When we speak of crimes the very first thing that into most peoples mind is that it is something bad and is punishable by imprisonment. There is always someone that is the victim and the other, the offender or what we call criminal. The word crime is commonly related with the word violation. In fact, crime is considered as a violation of something; whether norms, cultural standards and of course violation of the law.
Felony and misdemeanor are just two of the many types of crime. These two are often intertwined; however they are different from each other. In common law system, the term felony is used to indicate serious crimes while misdemeanor refers to less grave offences that have been made. It is clear enough that the punishment for cases of misdemeanor is lesser compared to that of felony. The worst punishment for misdemeanor cases could be part-time imprisonment which is done only on weekends while felony cases involve punishment to the extent of life imprisonment and even death.
In the case the former chief executive of WorldCom, Bernard Ebbers, He had been charged guilty of fraud which involves big amount of money. Clearly, it is not a simple crime. He was found guilty of $11 billion fraud. The victims are more than ten thousand employees of Worldcom that had not only lost their job but their dreams and saving as well by the time of the company’s failure in 2002. Clearly Mr. Ebbers had committed a crime, not just an ordinary crime but felony leaving thousands of employees as his victims.

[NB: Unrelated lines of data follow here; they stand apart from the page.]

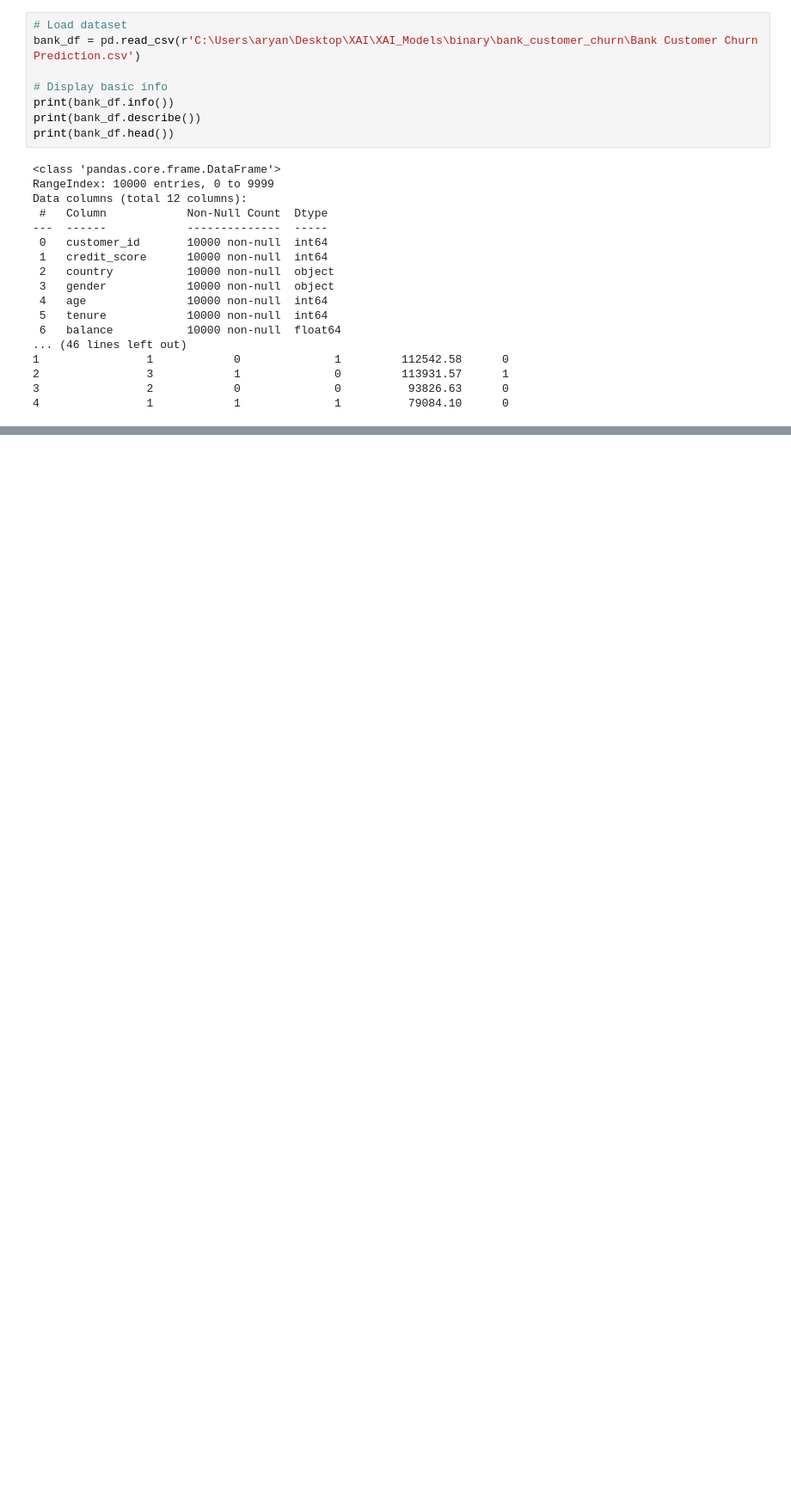
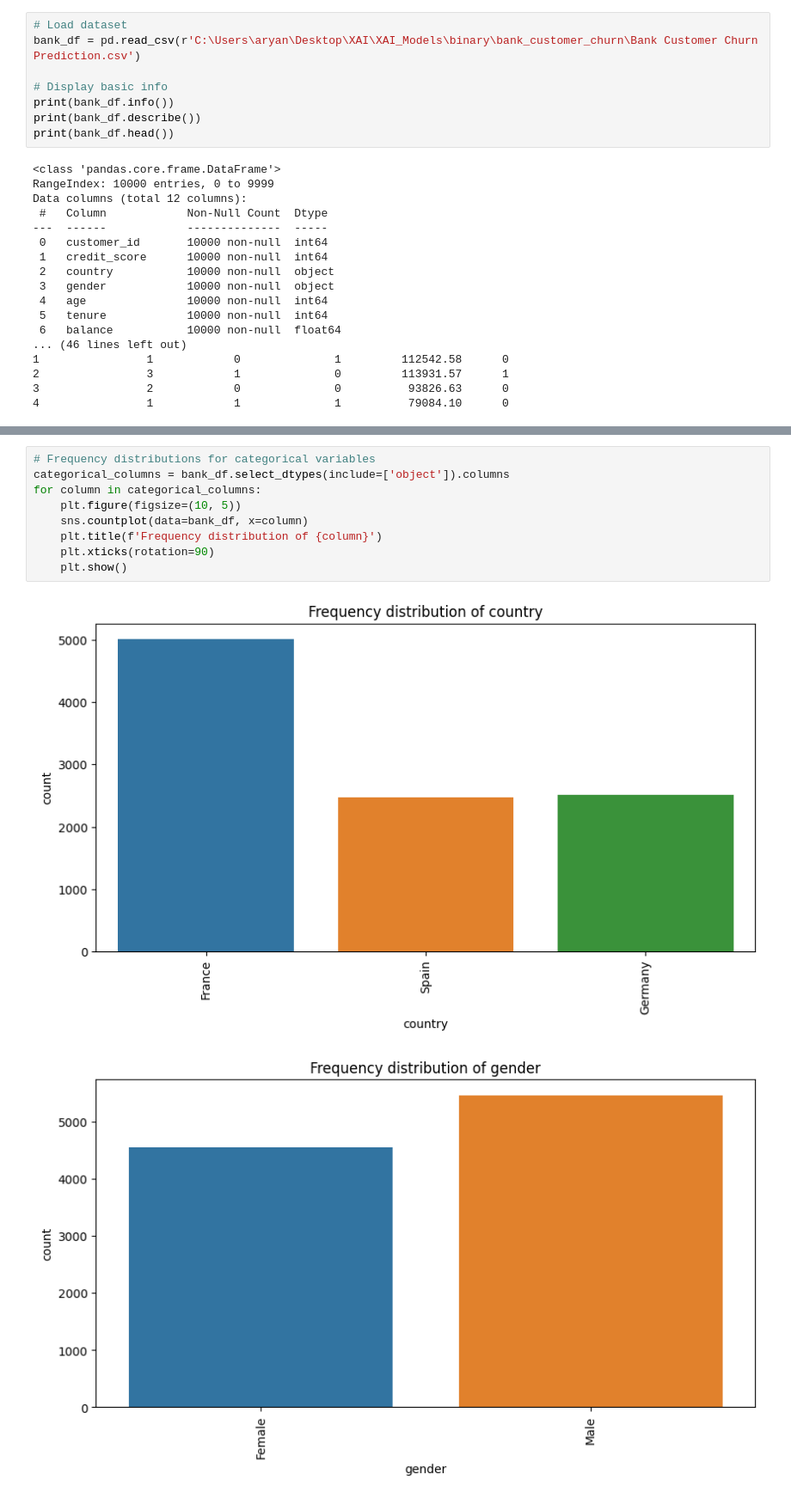
Before and after one commit to aryan04756/XAI_Models, a Jupyter notebook: XAI_Models/binary/bank_customer_churn/MLP Classifier/MLP Classifier.ipynb, the cells around one changed output, grey strips where cells are left out. Shown at 86% size. Cells and saved outputs as stored; diff of their text form; blank space fills up the shorter version.

```diff
--- a/XAI_Models/binary/bank_customer_churn/MLP Classifier/MLP Classifier.ipynb
+++ b/XAI_Models/binary/bank_customer_churn/MLP Classifier/MLP Classifier.ipynb
@@ -41,0 +75,12 @@ Data columns (total 12 columns):
+# %%
+# Frequency distributions for categorical variables
+categorical_columns = bank_df.select_dtypes(include=['object']).columns
+for column in categorical_columns:
+    plt.figure(figsize=(10, 5))
+    sns.countplot(data=bank_df, x=column)
+    plt.title(f'Frequency distribution of {column}')
+    plt.xticks(rotation=90)
+    plt.show()
+# %% [output]
+[figure, added]
+[figure, added]
```
Also changed, not shown: parts of 15 cells of this notebook, 2 other files.
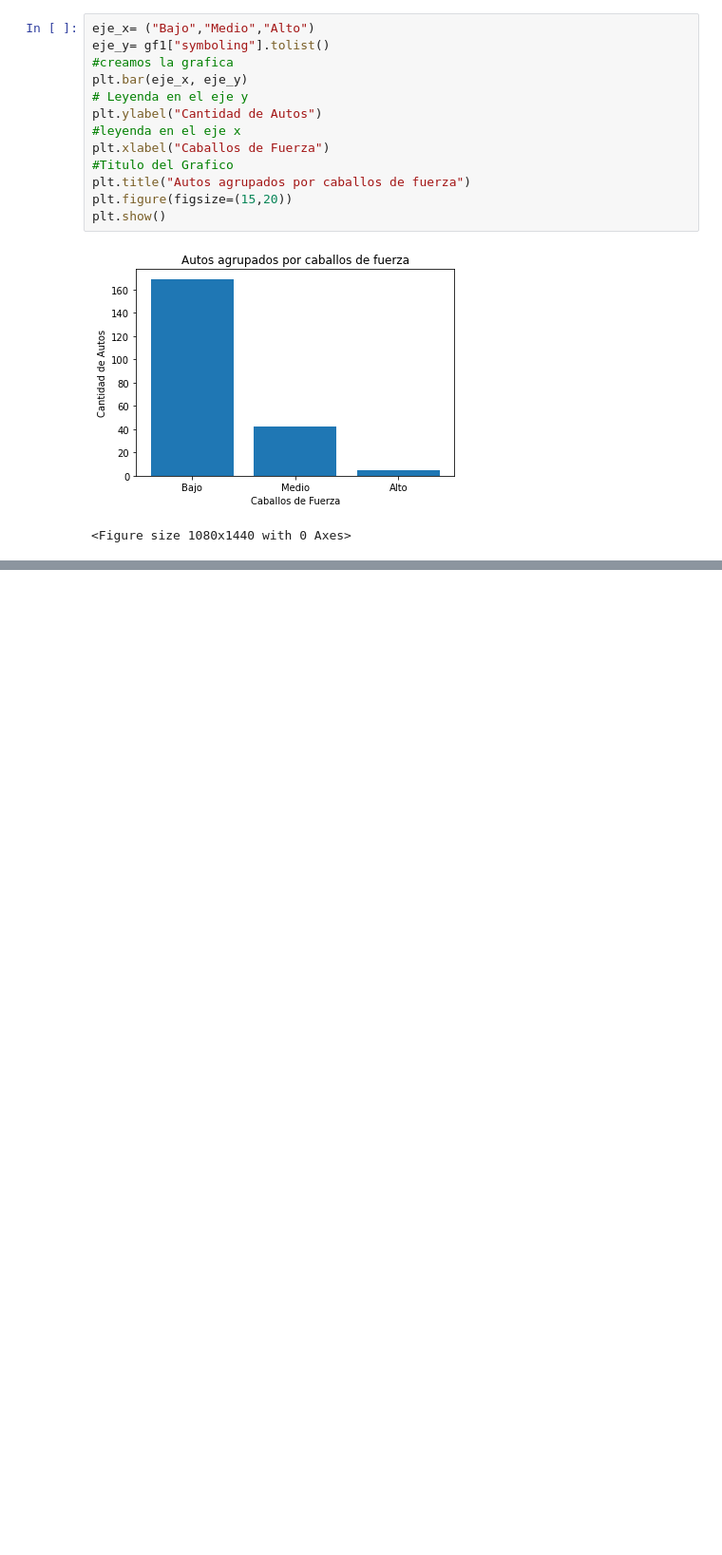
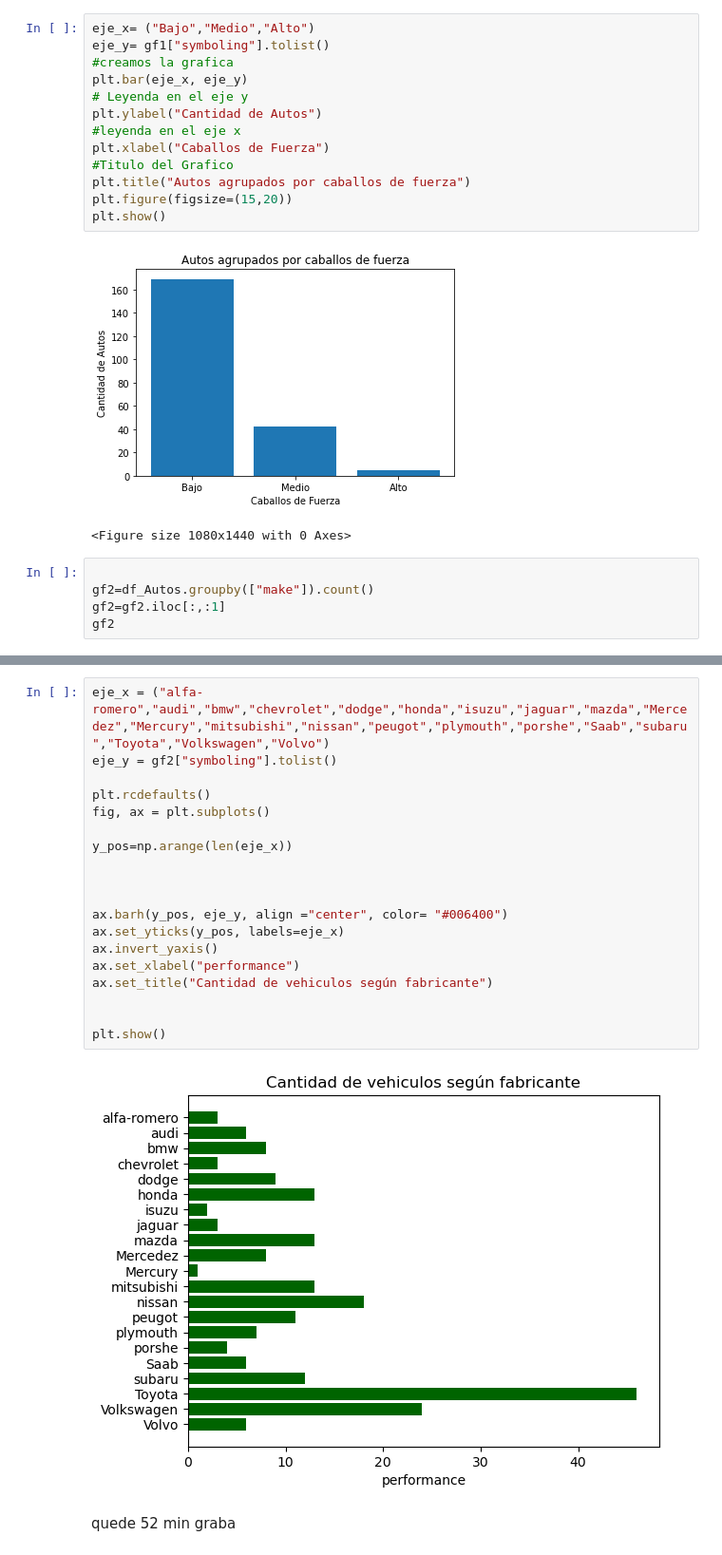
Before and after one commit to Calderon20/portafolio-de-evidencias, a Jupyter notebook: AnalisisDatos_Autos.ipynb, the cells around one changed output, grey strips where cells are left out. Shown: that part at 95% size. Cells and saved outputs as stored; diff of their text form; blank space fills up the shorter version.

```diff
--- a/AnalisisDatos_Autos.ipynb
+++ b/AnalisisDatos_Autos.ipynb
@@ -621,3 +621,8 @@ plt.show()
 # %% [output]
 [figure]
 <Figure size 1080x1440 with 0 Axes>
+# %%
+
+gf2=df_Autos.groupby(["make"]).count()
+gf2=gf2.iloc[:,:1]
+gf2
@@ -623,0 +648,23 @@ plt.show()
+# %%
+eje_x = ("alfa-romero","audi","bmw","chevrolet","dodge","honda","isuzu","jaguar","mazda","Mercedez","Mercury","mitsubishi","nissan","peugot","plymouth","porshe","Saab","subaru","Toyota","Volkswagen","Volvo")
+eje_y = gf2["symboling"].tolist()
+
+plt.rcdefaults()
+fig, ax = plt.subplots()
+
+y_pos=np.arange(len(eje_x))
+
+
+
+ax.barh(y_pos, eje_y, align ="center", color= "#006400")
+ax.set_yticks(y_pos, labels=eje_x)
+ax.invert_yaxis()
+ax.set_xlabel("performance")
+ax.set_title("Cantidad de vehiculos según fabricante")
+
+
+plt.show()
+# %% [output]
+[figure, added]
+# %% [markdown]
+quede 52 min graba
```
Also changed, not shown: parts of 1 cell of this notebook.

The case of Mr. Ebbers had created tremendous impact and negative effects on several people. It surely a crime that is not to go unpunished. The case of Mr. Ebbers may have not cause death to its employees but the fact that it created great harm in the lives of thousands of employees makes him guilty of the crime. Also the fact that he committed fraud is truly a crime not only in the eyes of the judicial government but in the eyes of the society and its people as well.
Belson, K. 2005. Ex-chief of worldcom convicted of fraud charges. The New York Times. Retrieved
August 29, 2007 from http://www.nytimes.com/2005/03/15/business/15cnd-ebbers.html?pagewanted=2&ei=5090&en=342877d555833496&ex=1268542800&partner=rssuserland